Owner and Employee
Most business owners treat their own business as a Focus activity. After all, it is often their sole source of income. Few people create a business in which they don’t have belief and interest and motivation to succeed.
Most employees treat their jobs as a Constrain activity. A job is usually a necessity where the person trades time for money. Even in a large company with stock options that attempt to tie individual compensation to company success, the rewards to an employee rarely run equal to that of the owner. Losses are also mostly left to the owner, which would loosely categorized as an effort.
In a team that is a business owner and a group of employees, the owner is best served to recognize this difference. His Focus is not going to be matched by employees, who are in Constrain mode. If an employee does seem to be in Focus, he needs to recognize that and do his best to make sure the rewards match the expectations if he wants it to continue.
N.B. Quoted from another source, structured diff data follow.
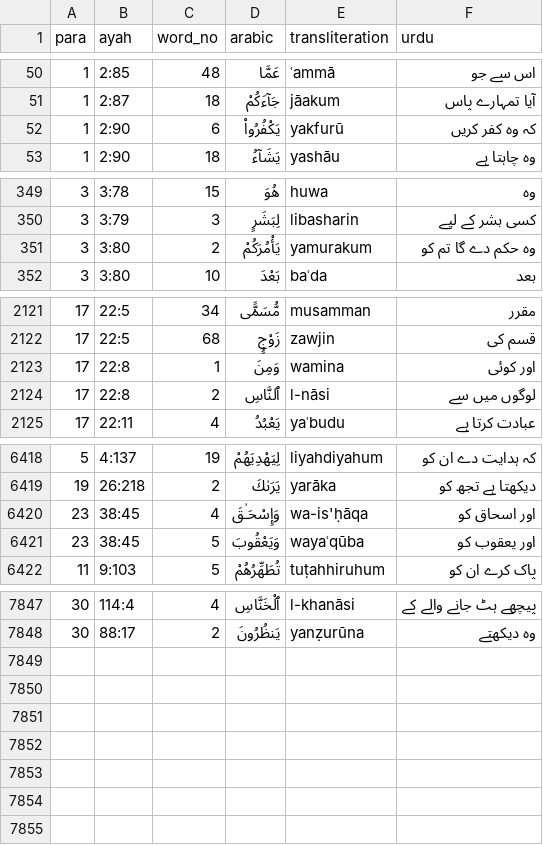
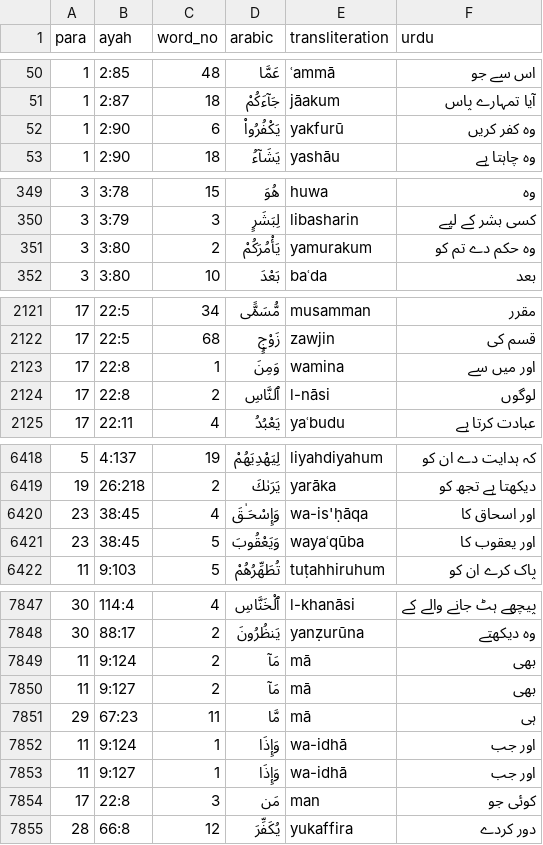
Before and after one commit to mohsingdp-ai/Marifatul-Quran, a CSV file: word-gloss-fixes.csv, drawn as a sheet; only a part is shown, gaps mark what is left out; the diff covers the shown part only.

```diff
--- a/word-gloss-fixes.csv
+++ b/word-gloss-fixes.csv
@@ -51,3 +51,3 @@ para,ayah,word_no,arabic,transliteration,urdu
 1,2:87,18,جَآءَكُمْ,jāakum,آیا تمہارے پاس
-1,2:90,6,يَكْفُرُوا۟,yakfurū,کہ وہ کفر کریں
+1,2:90,6,يَكْفُرُوا۟,yakfurū,وہ کفر کریں
 1,2:90,18,يَشَآءُ,yashāu,وہ چاہتا ہے
@@ -350,3 +350,3 @@ para,ayah,word_no,arabic,transliteration,urdu
 3,3:79,3,لِبَشَرٍ,libasharin,کسی بشر کے لیے
-3,3:80,2,يَأْمُرَكُمْ,yamurakum,وہ حکم دے گا تم کو
+3,3:80,2,يَأْمُرَكُمْ,yamurakum,وہ حکم دے تم کو
 3,3:80,10,بَعْدَ,baʿda,بعد
@@ -2122,4 +2122,4 @@ para,ayah,word_no,arabic,transliteration,urdu
 17,22:5,68,زَوْجٍۭ,zawjin,قسم کی
-17,22:8,1,وَمِنَ,wamina,اور کوئی
-17,22:8,2,ٱلنَّاسِ,l-nāsi,لوگوں میں سے
+17,22:8,1,وَمِنَ,wamina,اور میں سے
+17,22:8,2,ٱلنَّاسِ,l-nāsi,لوگوں
 17,22:11,4,يَعْبُدُ,yaʿbudu,عبادت کرتا ہے
@@ -6419,4 +6419,4 @@ para,ayah,word_no,arabic,transliteration,urdu
 19,26:218,2,يَرَىٰكَ,yarāka,دیکھتا ہے تجھ کو
-23,38:45,4,وَإِسْحَـٰقَ,wa-is'ḥāqa,اور اسحاق کو
-23,38:45,5,وَيَعْقُوبَ,wayaʿqūba,اور یعقوب کو
+23,38:45,4,وَإِسْحَـٰقَ,wa-is'ḥāqa,اور اسحاق کا
+23,38:45,5,وَيَعْقُوبَ,wayaʿqūba,اور یعقوب کا
 11,9:103,5,تُطَهِّرُهُمْ,tuṭahhiruhum,پاک کرے ان کو
@@ -7848 +7848,8 @@ para,ayah,word_no,arabic,transliteration,urdu
 30,88:17,2,يَنظُرُونَ,yanẓurūna,وہ دیکھتے
+11,9:124,2,مَآ,mā,بھی
+11,9:127,2,مَآ,mā,بھی
+29,67:23,11,مَّا,mā,ہی
+11,9:124,1,وَإِذَا,wa-idhā,اور جب
+11,9:127,1,وَإِذَا,wa-idhā,اور جب
+17,22:8,3,مَن,man,کوئی جو
+28,66:8,12,يُكَفِّرَ,yukaffira,دور کردے
```
Also changed, not shown: 16 edited cells elsewhere in this file, 6 other files.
Failing to recognize this mismatch is a source of owner disappointment and frustration. If you are thinking Focus and you are thinking everyone else is looking at it the same way, when they don’t follow through as you expect, you’re going to be sad. The business itself is at risk if the owner persists in overestimating employee enthusiasm. A strong business model requires it to be able to succeed with Constrain as a default, quickly recognize and remove or fix Avoid mode behaviors, and be prepared to properly reward Focus mode behavior if it occurs.
A group of peers that gather around a common, shared goal is different because there is less or no hierarchical structure. Typically, individuals come and go as priorities change alignment. Authority is more limited and decision making requires broader consensus. The rules, standards, and structure are decided at a group level and it is thereafter up to the group to enforce, ignore, or change those characteristics.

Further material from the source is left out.